Last night’s Saturday Night Live episode with host Donald Trump was the nail in the coffin of an NBC staple. For an episode that was clearly being used as nothing more than a grab for ratings, it did a piss-poor job of attempting to secure those fresh, new eyeballs for future episodes. The show as a whole was stale, boring and insipid — even the pre-taped bits felt labored and uninspired. When the only genuine laughs of the night come from Drunk Uncle, there’s clearly something wrong. And I’m not blaming Trump for this fiasco either; the show has been on life-support for several years now, without showing any signs of returning to what made it great in the first place.
But there’s hope. If Lorne Michaels truly wants to bring people back to Saturday Night Live without looking like some corporate shill who’s lost touch with anything that doesn’t highlight the dollar signs in his eyes, he needs to throw the political correctness rulebook out the window and follow these three simple steps that will go a long way in fixing the show’s current problems. Fix SNL!
There’s a scene in Bradley Cooper’s new film, Burnt, when it felt I was watching Gordon Ramsey filet his team of chefs with a bevy of expletives as part of Hell’s Kitchen. On his first night in his new restaurant, Adam Jones (Cooper) spews anger like it was water from a hose. When dinner service is over, the chiding continues and nobody is safe, though his tirade is focused, of course, on the most prominent characters (you know, the main cast) for mistakes they made during dinner.

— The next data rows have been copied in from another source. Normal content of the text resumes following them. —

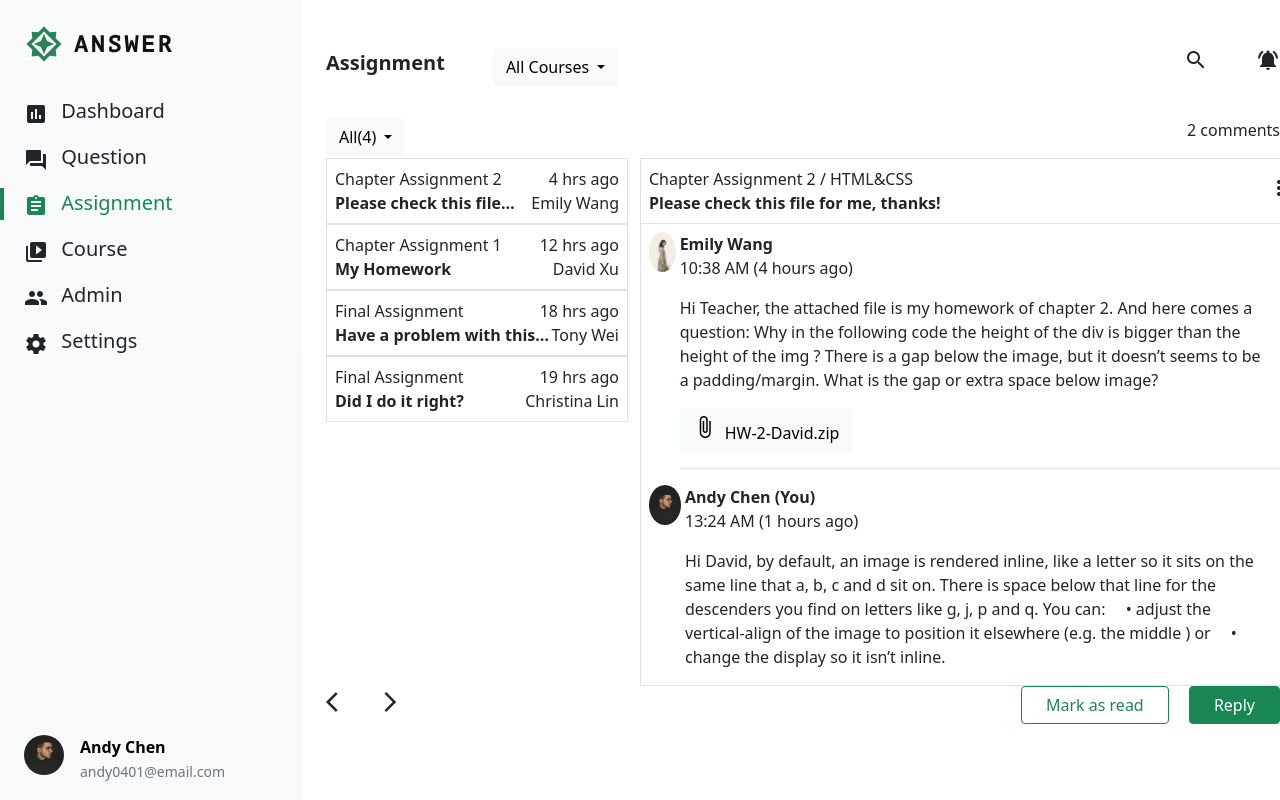
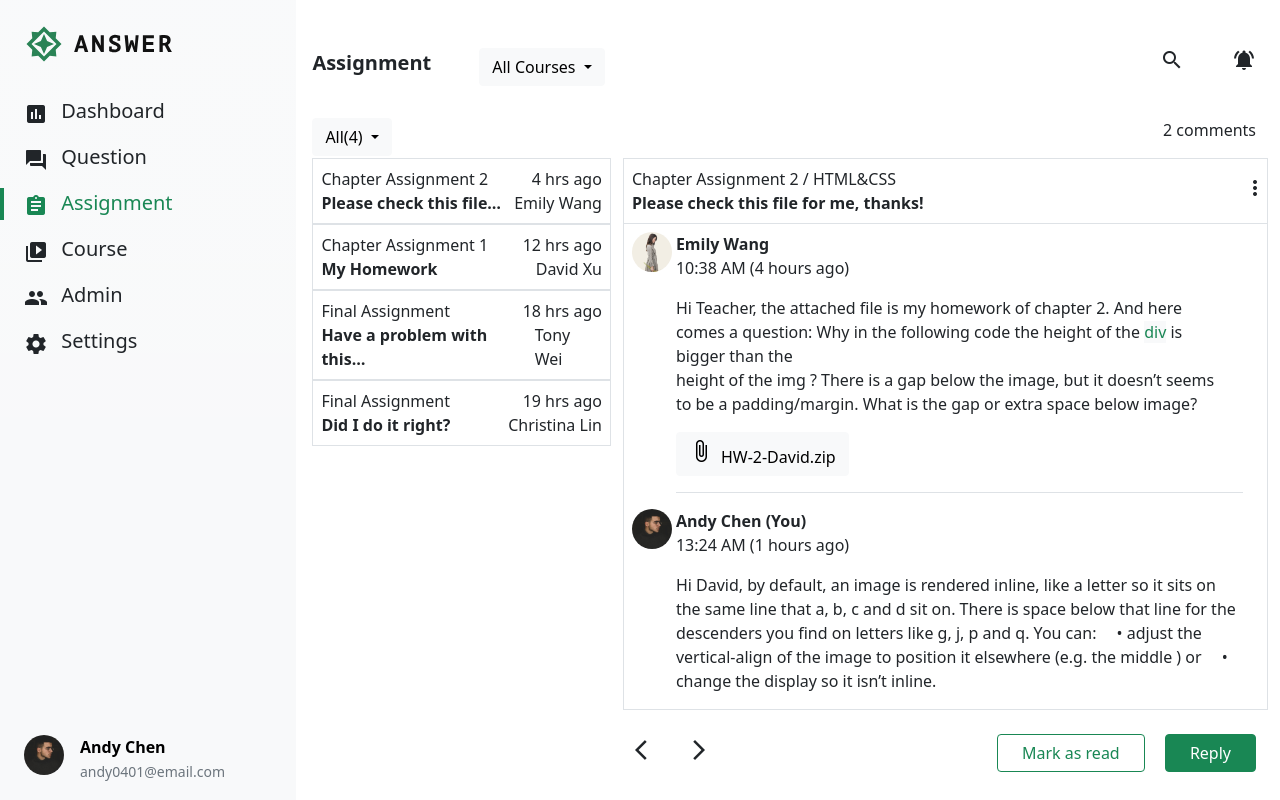
Before and after one commit to CodingFish1/bootstrap_w5, a plain HTML site: page index.html in a window 1280 px wide. Drawn offline with Linux system fonts and the light colour scheme.

Commit message:
Update 2022-08-21T05:52:53.457Z

```diff
--- a/assets/style/all.css
+++ b/assets/style/all.css
@@ -1,7 +1,15 @@
 @import url("https://fonts.googleapis.com/css2?family=Lato:wght@400;700;900&display=swap");
 @import url("https://fonts.googleapis.com/css2?family=Roboto:ital,wght@0,400;0,700;0,900;1,400;1,700;1,900&display=swap");
+header {
+  width: 296px;
+}
+
 header span {
   vertical-align: bottom;
+}
+
+.supporter {
+  width: 396px;
 }
 
 .user img {
--- a/index.html
+++ b/index.html
@@ -13,8 +13,8 @@
   </head>
 
   <body>
-    <div class="d-flex row">
-      <header class="col-3">
+    <div class="d-flex">
+      <header class="position-fixed">
         <div class="d-flex flex-column justify-content-between vh-100 bg-light bg-gradient">
           <div class="flex-column pt-4 mb-4 ">
             <div class="ps-4 mb-4">
@@ -58,7 +58,9 @@
           </div>
         </div>
       </header>
-      <main class="col-9">
+      <div class="supporter">
+      </div>
+      <main class="container pe-4">
 
 <div class="d-flex justify-content-between pt-5">
     <div class="d-flex flex-row">
@@ -159,16 +161,16 @@
             </div>
         </div>
         <div class="msg-card d-flex ps-2">
-            <img class="me-1" src="./assets/images/emilywang.jpeg" alt="">
-            <div class="border-bottom">
+            <img class="me-1 flex-shrink-0" src="./assets/images/emilywang.jpeg" alt="">
+            <div class="border-bottom me-4">
                 <p class="fw-bolder mb-0">Emily Wang</p>
                 <p class="fw-lighter">10:38 AM (4 hours ago)</p>
-                <p class="pe-4">Hi Teacher, the attached file is my homework of chapter 2. And here comes a question: Why in the following code the height of the div is bigger than the height of the img ? There is a gap below the image, but it doesn’t seems to be a padding/margin. What is the gap or extra space below image?</p>
+                <p class="pe-4">Hi Teacher, the attached file is my homework of chapter 2. And here comes a question: Why in the following code the height of the <span class="text-success bg-light">div</span> is bigger than the<br> height of the img ? There is a gap below the image, but it doesn’t seems to be a padding/margin. What is the gap or extra space below image?</p>
                 <button type="button" class="btn btn-light mb-3 align-items-center"><span class="material-icons align-items-center me-2">attach_file</span>HW-2-David.zip</button>
             </div>
         </div>
         <div class="msg-card d-flex mt-3 ps-2">
-            <img class="me-1" src="./assets/images/andychen.jpeg" alt="">
+            <img class="me-1 flex-shrink-0" src="./assets/images/andychen.jpeg" alt="">
             <div>
                 <p class="fw-bolder mb-0">Andy Chen (You)</p>
                 <p class="fw-lighter">13:24 AM (1 hours ago)</p>
@@ -176,7 +178,9 @@
             </div>
         </div>
     </div>
-    <div class="d-flex justify-content-between align-items-center">
+</div>
+<div class="row flex-row-reverse mt-4 pb-4">
+    <div class="col-8 d-flex justify-content-between align-items-center">
         <div>
             <a class="link-dark me-4" href="#"><span class="material-icons">arrow_back_ios</span></a>
             <a class="link-dark" href="#"><span class="material-icons">arrow_forward_ios</span></a>
@@ -187,11 +191,12 @@
         </div>
     </div>
 </div>
-</div>
+
 
 
       </main>
     </div>
+
 
     <script src="./assets/js/vendors.js"></script>
     <script src="./assets/js/all.js"></script>
```
Also changed, not shown: 1 other file.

But in the high intensity world of fine dining, the best chefs (like Ramsey, or Wolfgang Puck) are the most aggressive. Not because they think their underlings are out to hurt them, or because they think they aren’t up to the task; quite the opposite. Master chefs hate to see great talent wasted, so when they see someone they know is capable of being a rock star in the kitchen fail to live up to their potential (and their own standards), they lash out — not to hurt, but to motivate. It doesn’t just happen in the kitchen, either. To achieve greatness, sometimes you have to be pushed; sometimes you have to be torn down; sometimes you have to get burnt. Read Full Review